By Noa Amouyal, The Jerusalem Post
January 23, 2013
At 76 years of age, Lillian Schoenfeld is unlike many of her counterparts. Instead of choosing to spend her golden years on the golf course or idly playing mahjong, Schoenfeld has bucked the tradition of the stereotypical grandmother by joining the ranks of the IDF volunteer program Sar-El.
“I’m doing my thing,” the Aventura, Florida, septuagenarian told The Jerusalem Post, beaming proudly in her IDF-issued uniform.
Sar-El, which currently hosts approximately 4,000 volunteers from across the globe every year, originated during the First Lebanon War in 1982. At the time, the country was in dire need of additional troops to help transport goods, especially to remote moshavim on the Golan Heights.
Aharon Davidi, founder of Sar-El and a veteran of the Unit 101 special forces commandos, suggested that the IDF bolster its forces by bringing in Jewish volunteers from the US. That year, the IDF brought in 680 volunteers and provided them with food, shelter and transportation from the airport to the army base.
After their service, many of them pleaded to return because “they felt they were helping to build the country,” explained Michael Allouche, who served under Davidi at the time and is the current deputy commanding officer of the program.
Although over 30 years have elapsed, not much has changed – other than the statistics.
Sar-El now hosts volunteers from 40 countries, and in years of greater conflict – such as the second intifada in 2002 and the First Gulf War in 1991 – the unit welcomed a staggering 8,000 volunteers.
Cleaning guns, working with electrical equipment and ensuring storage units are well stocked are only some of the various roles assigned to Sar-El volunteers.
According to Allouche, the benefits of Sar-El are many.
For example, some bases – including the Medical Support Base in Tel Hashomer – are run almost exclusively by the program’s volunteers, which offers the IDF a significant cost-saving measure.
Also, because of their positive experience with Sar-El, many volunteers return to their home countries and become de facto goodwill ambassadors for Israel. What’s more, approximately 10 percent of those volunteers decide to take their love for Israel one step further by making Aliya.
Ariel Kartashev, 27, is a proud member of that small yet passionate demographic.
The Washington state native arrived with his family earlier this summer and is currently in the process of making aliya.
“If there’s a war, I don’t want to be watching the news on TV and cheering.
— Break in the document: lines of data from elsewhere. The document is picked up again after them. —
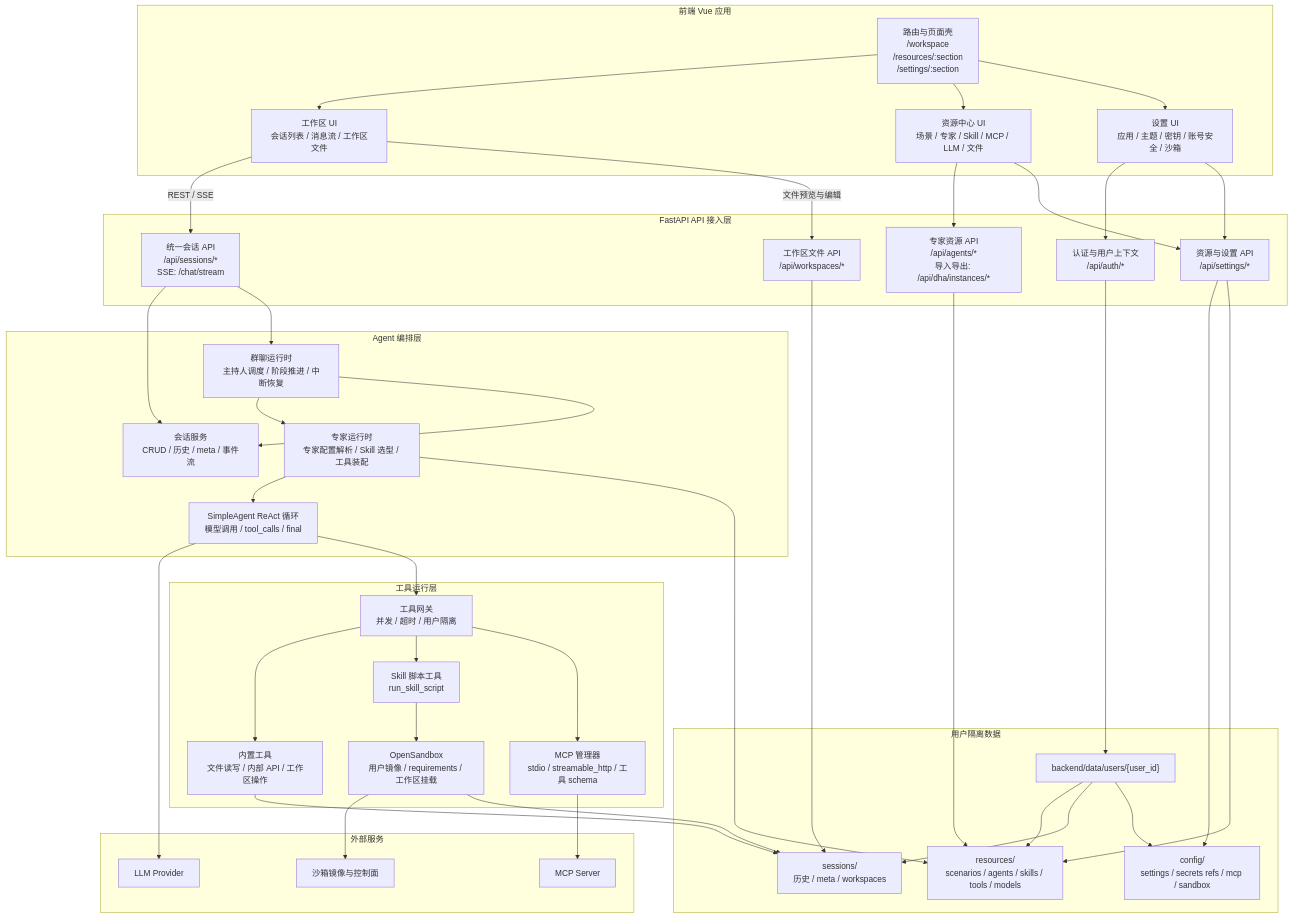
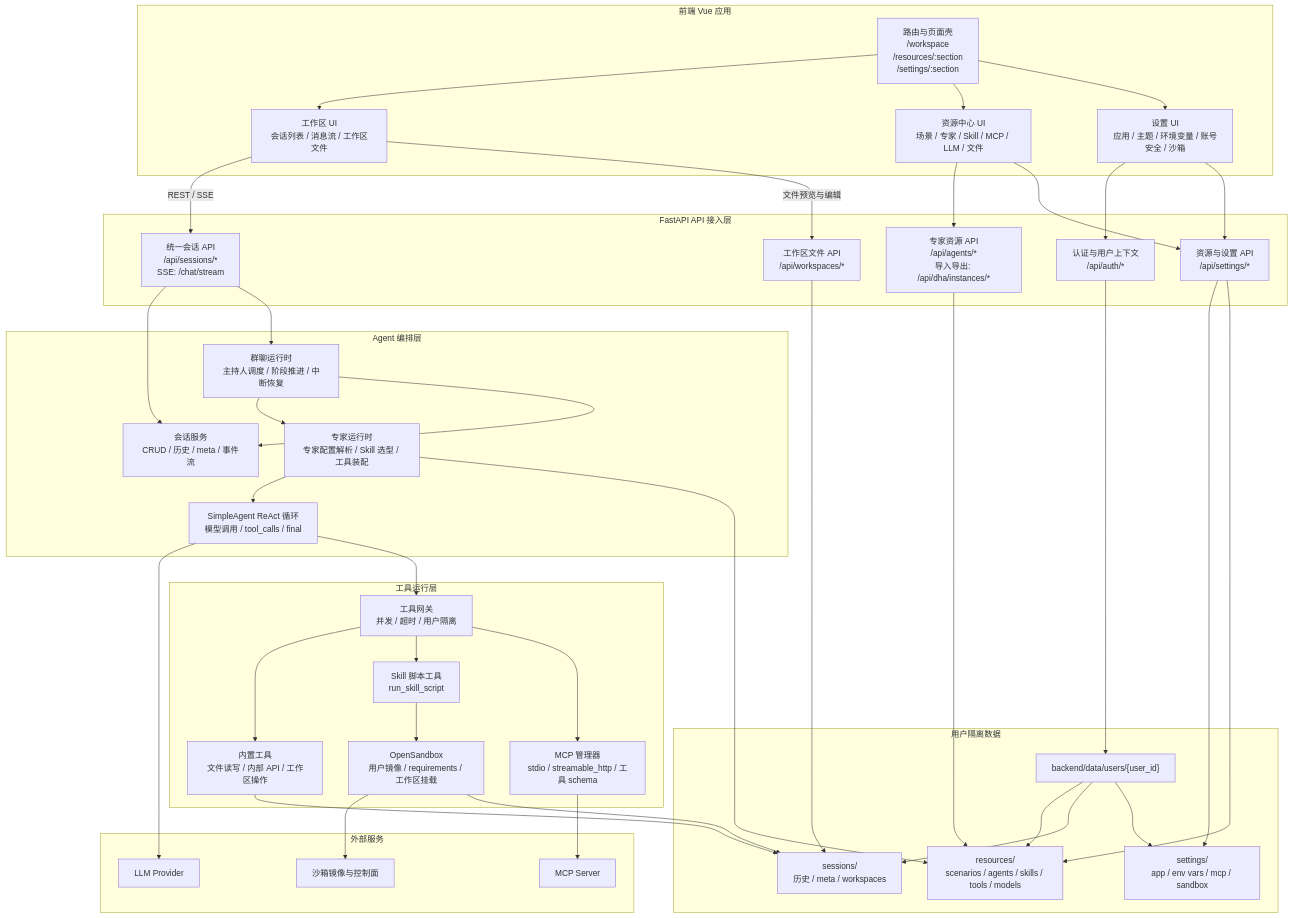
Before and after one commit to gaoguodong03/shichai: the second of 2 diagrams in docs/architecture/system-architecture.md, drawn with Mermaid. The commit also changed other lines of this file and 29 other files, not shown here.

````diff
--- a/docs/architecture/system-architecture.md
+++ b/docs/architecture/system-architecture.md
@@ -54,82 +54,82 @@
 ```mermaid
 flowchart TB
   subgraph FE["前端 Vue 应用"]
     Router["路由与页面壳<br/>/workspace<br/>/resources/:section<br/>/settings/:section"]
     WorkspaceUI["工作区 UI<br/>会话列表 / 消息流 / 工作区文件"]
     ResourceUI["资源中心 UI<br/>场景 / 专家 / Skill / MCP / LLM / 文件"]
-    SettingsUI["设置 UI<br/>应用 / 主题 / 密钥 / 账号安全 / 沙箱"]
+    SettingsUI["设置 UI<br/>应用 / 主题 / 环境变量 / 账号安全 / 沙箱"]
   end
 
   subgraph API["FastAPI API 接入层"]
     AuthAPI["认证与用户上下文<br/>/api/auth/*"]
     SessionsAPI["统一会话 API<br/>/api/sessions/*<br/>SSE: /chat/stream"]
     AgentsAPI["专家资源 API<br/>/api/agents/*<br/>导入导出: /api/dha/instances/*"]
     SettingsAPI["资源与设置 API<br/>/api/settings/*"]
     FilesAPI["工作区文件 API<br/>/api/workspaces/*"]
   end
 
   subgraph ORCH["Agent 编排层"]
     GroupRuntime["群聊运行时<br/>主持人调度 / 阶段推进 / 中断恢复"]
     SessionService["会话服务<br/>CRUD / 历史 / meta / 事件流"]
     ExpertRuntime["专家运行时<br/>专家配置解析 / Skill 选型 / 工具装配"]
     SimpleAgent["SimpleAgent ReAct 循环<br/>模型调用 / tool_calls / final"]
   end
 
   subgraph TOOL["工具运行层"]
     ToolGateway["工具网关<br/>并发 / 超时 / 用户隔离"]
     BuiltinTools["内置工具<br/>文件读写 / 内部 API / 工作区操作"]
     SkillScript["Skill 脚本工具<br/>run_skill_script"]
     MCPManager["MCP 管理器<br/>stdio / streamable_http / 工具 schema"]
     Sandbox["OpenSandbox<br/>用户镜像 / requirements / 工作区挂载"]
   end
 
   subgraph DATA["用户隔离数据"]
     UserRoot["backend/data/users/{user_id}"]
     Resources["resources/<br/>scenarios / agents / skills / tools / models"]
     Sessions["sessions/<br/>历史 / meta / workspaces"]
-    Config["config/<br/>settings / secrets refs / mcp / sandbox"]
+    Config["settings/<br/>app / env vars / mcp / sandbox"]
   end
 
   subgraph EXT["外部服务"]
     LLM["LLM Provider"]
     MCPServer["MCP Server"]
     SandboxImage["沙箱镜像与控制面"]
   end
 
   Router --> WorkspaceUI
   Router --> ResourceUI
   Router --> SettingsUI
   WorkspaceUI -->|REST / SSE| SessionsAPI
   WorkspaceUI -->|文件预览与编辑| FilesAPI
   ResourceUI --> AgentsAPI
   ResourceUI --> SettingsAPI
   SettingsUI --> AuthAPI
   SettingsUI --> SettingsAPI
 
   AuthAPI --> UserRoot
   SessionsAPI --> SessionService
   SessionsAPI --> GroupRuntime
   AgentsAPI --> Resources
   SettingsAPI --> Config
   SettingsAPI --> Resources
   FilesAPI --> Sessions
 
   GroupRuntime --> ExpertRuntime
   GroupRuntime --> SessionService
   ExpertRuntime --> SimpleAgent
   ExpertRuntime --> Resources
   SimpleAgent --> LLM
   SimpleAgent --> ToolGateway
   ToolGateway --> BuiltinTools
   ToolGateway --> SkillScript
   ToolGateway --> MCPManager
   SkillScript --> Sandbox
   MCPManager --> MCPServer
   Sandbox --> SandboxImage
   BuiltinTools --> Sessions
   Sandbox --> Sessions
 
   UserRoot --> Resources
   UserRoot --> Sessions
   UserRoot --> Config
 ```
````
I want to be a part of it,” Kartashev said, explaining what it is about the the Sar-El program that appealed to him.
Another staunch pro-Israel advocate among Sar-El’s ranks is 66-year-old Morris Ryvak.
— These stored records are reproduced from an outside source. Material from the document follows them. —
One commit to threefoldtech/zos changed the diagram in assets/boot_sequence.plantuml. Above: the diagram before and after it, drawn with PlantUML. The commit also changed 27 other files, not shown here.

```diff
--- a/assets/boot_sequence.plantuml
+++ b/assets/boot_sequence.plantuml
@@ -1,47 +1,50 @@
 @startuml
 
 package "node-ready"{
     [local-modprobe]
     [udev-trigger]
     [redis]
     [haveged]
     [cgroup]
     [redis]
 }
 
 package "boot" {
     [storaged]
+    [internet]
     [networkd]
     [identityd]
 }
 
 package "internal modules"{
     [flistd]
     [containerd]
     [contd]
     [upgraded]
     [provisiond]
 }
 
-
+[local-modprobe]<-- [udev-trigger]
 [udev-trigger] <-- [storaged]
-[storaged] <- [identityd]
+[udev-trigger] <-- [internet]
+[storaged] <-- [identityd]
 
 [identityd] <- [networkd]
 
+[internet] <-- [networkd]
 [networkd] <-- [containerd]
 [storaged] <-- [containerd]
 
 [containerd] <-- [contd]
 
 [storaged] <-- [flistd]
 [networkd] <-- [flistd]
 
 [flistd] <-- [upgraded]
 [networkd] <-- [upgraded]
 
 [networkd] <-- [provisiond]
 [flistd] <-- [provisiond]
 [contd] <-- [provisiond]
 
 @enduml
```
Having volunteered 14 times for the unit, Poland-born and Brooklyn-raised Ryvak is no stranger to the program.
“When I discovered Sar-El in 1999, I thought, ‘I must do this,’” Ryvak said. Much of his support for Israel, he explained, comes from his experiences facing rampant anti-Semitism as a child in Poland.
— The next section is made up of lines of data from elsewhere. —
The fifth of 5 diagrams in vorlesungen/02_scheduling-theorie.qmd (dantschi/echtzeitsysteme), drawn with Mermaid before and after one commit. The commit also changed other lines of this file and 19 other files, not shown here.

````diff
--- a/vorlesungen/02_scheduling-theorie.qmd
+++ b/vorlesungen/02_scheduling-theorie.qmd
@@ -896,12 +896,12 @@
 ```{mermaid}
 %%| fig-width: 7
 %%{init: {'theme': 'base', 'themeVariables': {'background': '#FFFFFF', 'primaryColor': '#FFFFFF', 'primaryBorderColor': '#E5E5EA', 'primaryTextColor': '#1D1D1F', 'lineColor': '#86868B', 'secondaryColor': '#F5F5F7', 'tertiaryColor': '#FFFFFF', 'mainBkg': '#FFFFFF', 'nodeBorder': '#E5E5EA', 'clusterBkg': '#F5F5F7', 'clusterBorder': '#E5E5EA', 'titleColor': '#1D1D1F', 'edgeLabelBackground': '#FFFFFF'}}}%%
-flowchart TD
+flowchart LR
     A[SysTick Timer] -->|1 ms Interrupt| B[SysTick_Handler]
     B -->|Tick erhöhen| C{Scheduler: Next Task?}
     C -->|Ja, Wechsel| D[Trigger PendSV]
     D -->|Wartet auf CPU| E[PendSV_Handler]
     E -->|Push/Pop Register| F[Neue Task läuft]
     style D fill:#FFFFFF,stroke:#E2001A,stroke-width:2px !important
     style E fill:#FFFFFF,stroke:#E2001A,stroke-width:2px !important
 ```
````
Chicago native Dan Ramano, who converted to Judaism in May, enrolled in Sar-El as a way to fully immerse himself in Jewish life and culture.
While he was initially introduced to Judaism through his girlfriend, Ramano decided to formulate a personal relationship with Israel by joining both Birthright and Sar-El on his own.
“I think it’s good for me to have my own experience here. I don’t want my entire connection to be based just because of her. I want my own relationship with Israel,” he explained.
Although Ramano has only been in Israel for a few weeks, he is already settling in well.
“I feel safer here than in Chicago,” he said.
Ryvak, too, expressed his strong bond with Israel, saying, “The other day I was in the Kotel, and I mentioned going back home. But then a man turned to me and said, ‘You are home.’ And he was right.”